Disinfection and sterilization are two crucial decontamination processes that are performed in medical and dental offices. Any good dental practice will have robust protocols for carrying out these processes, the purpose of which is to ensure that any medical and surgical instruments being used do not transmit infectious pathogens to patients.
Disinfection is the process of eliminating or reducing harmful microorganisms from inanimate objects and surfaces.
Sterilization is the process of killing all microorganisms.
Blood and saliva are two of the most common bodily fluids found in dentistry. Unfortunately, they are also particularly adept at carrying and spreading infectious diseases to anyone that comes into contact with them, directly or indirectly. For example, if you were to touch something containing the saliva of a person with an infectious disease, and then touch your own lips or mouth, you could be infected yourself and become a carrier. It is also important to note that the tissues of the other elements of the respiratory tract (the nose and throat), are very similar to those of the mouth and therefore, infectious microorganisms that are found in the saliva can often be found in the nose and throat. This increases the risk of infection to surrounding people. Blood-borne diseases can also cause infection in someone if they come into contact with their saliva, and vice versa.
Some of the most common infectious diseases transmitted through saliva include:
- Rhinoviruses (common colds)
- Flu virus
- Epstein-Barr virus (better known as mono)
- Type 1 herpes
- Strep bacteria
- Hepatitis B
- Hepatitis C
There are many different types of infectious diseases which can be transmitted through contact with an infected patient’s blood including:
- Hepatitis B
- Hepatitis C
- Human Immunodeficiency Virus (HIV)
By undertaking comprehensive disinfection and sterilization processes, your dental practice can ensure that there is minimal risk to both patients being treated, and the staff carrying out the procedures.

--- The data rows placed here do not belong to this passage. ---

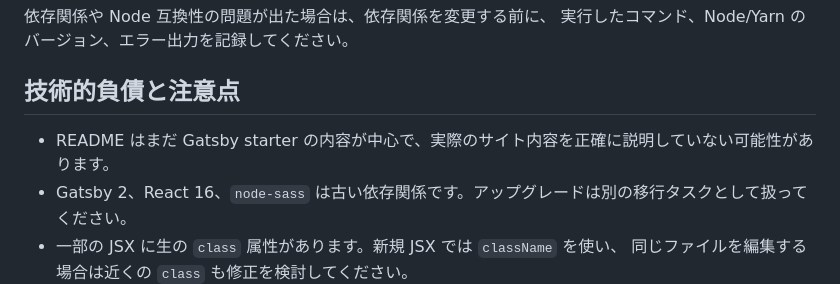
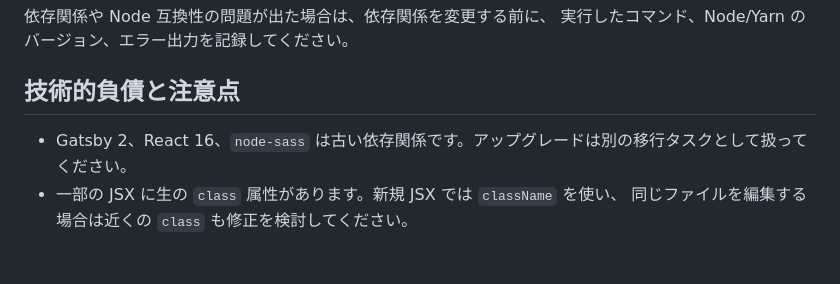
Before and after one commit to yoidea/portfolio, a Markdown page: CODEX.md, the part around the change. GitHub-like rendering; blank space fills up the shorter version.

Commit message:
READMEを公式サイト向けに更新

```diff
--- a/CODEX.md
+++ b/CODEX.md
@@ -98,7 +98,6 @@ Gatsby のサイトメタデータと plugins は `gatsby-config.js` にあり
 
 ## 技術的負債と注意点
 
-- README はまだ Gatsby starter の内容が中心で、実際のサイト内容を正確に説明していない可能性があります。
 - Gatsby 2、React 16、`node-sass` は古い依存関係です。アップグレードは別の移行タスクとして扱ってください。
 - 一部の JSX に生の `class` 属性があります。新規 JSX では `className` を使い、
   同じファイルを編集する場合は近くの `class` も修正を検討してください。
```
Also changed, not shown: 1 other file.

While there are far more comprehensive guides available that relate to the correct methods of disinfection and sterilization of dental equipment, here is the basic information that you need to be aware of to ensure that you are offering patients and staff the maximum protection possible.
If you are handling any piece of equipment that has been potentially contaminated with bodily fluids, you should ensure that you are wearing the correct PPR. This includes well-fitting gloves, safety eyewear, face masks, and impermeable smocks/overalls. This will protect you from infection as you clean and organize the instruments and prevent you from passing any infectious agents that you yourself may be unknowingly harboring and passing them onto clean instruments.
If you are dealing with back to back patients, you may not have the time to properly clean and disinfect each instrument right away. Unfortunately, this can give bodily fluids like blood time to dry out and harden, which makes it harder to remove. We recommend that you pre-soak your dirty instruments by spraying them with a solution designed to keep any organic matter on them moist until you are able to perform the total disinfection and sterilization process.
It can be tempting to think that sterilization alone will be sufficient. However, steam sterilization may not be effective if it can’t come into contact with the full surfaces of each instrument – for example, if there is some bio-debris stuck to them. Guidelines from the Centers for Disease Control (CDC) recommend that all instruments are fully cleaned before they are sterilized. You can do this by hand if you don’t have access to an automated instrument washer or ultrasonic cleaning device. The point is that they need to be completely clean before they go in to be sterilized.
Once clean, your dental instruments also need to be dried thoroughly before being sterilized. This is because sterilizers will only remove the amount of moisture that they introduce as part of the sterilization process, meaning that if you place wet instruments into it, they will still be wet at the end of the process. This makes it harder to package and increases the risk of contamination.
Finally, your instruments will need to be packaged before they enter the sterilizer, with each package sealed to prevent exposure to the air when they are removed. There are some types of packaging that are better able to maintain their integrity during the sterilization process so be sure to choose carefully.
Think of your sterilizer as a conventional dishwasher. If you put too many items in, there is a risk that they won’t all emerge fully clean. This is because they take longer to reach the optimal temperature for cleaning and the water and cleaning solution can’t circulate as easily. Overloaded sterilizers have the same problem.
The only way to know just how effective your sterilization process is is to monitor it – something which is also recommended by the CDC. This can be done using chemical indicators on the packaging which show that the correct temperatures are being reached and that the steam is penetrating the packaging. You can also obtain biological indicators that show if your sterilizer is actually killing microorganisms. These tests should be carried out on a regular basis to ensure the efficiency of your process.
For more advice on the best way to disinfect and sterilize, please don’t hesitate to get in contact with our dental office.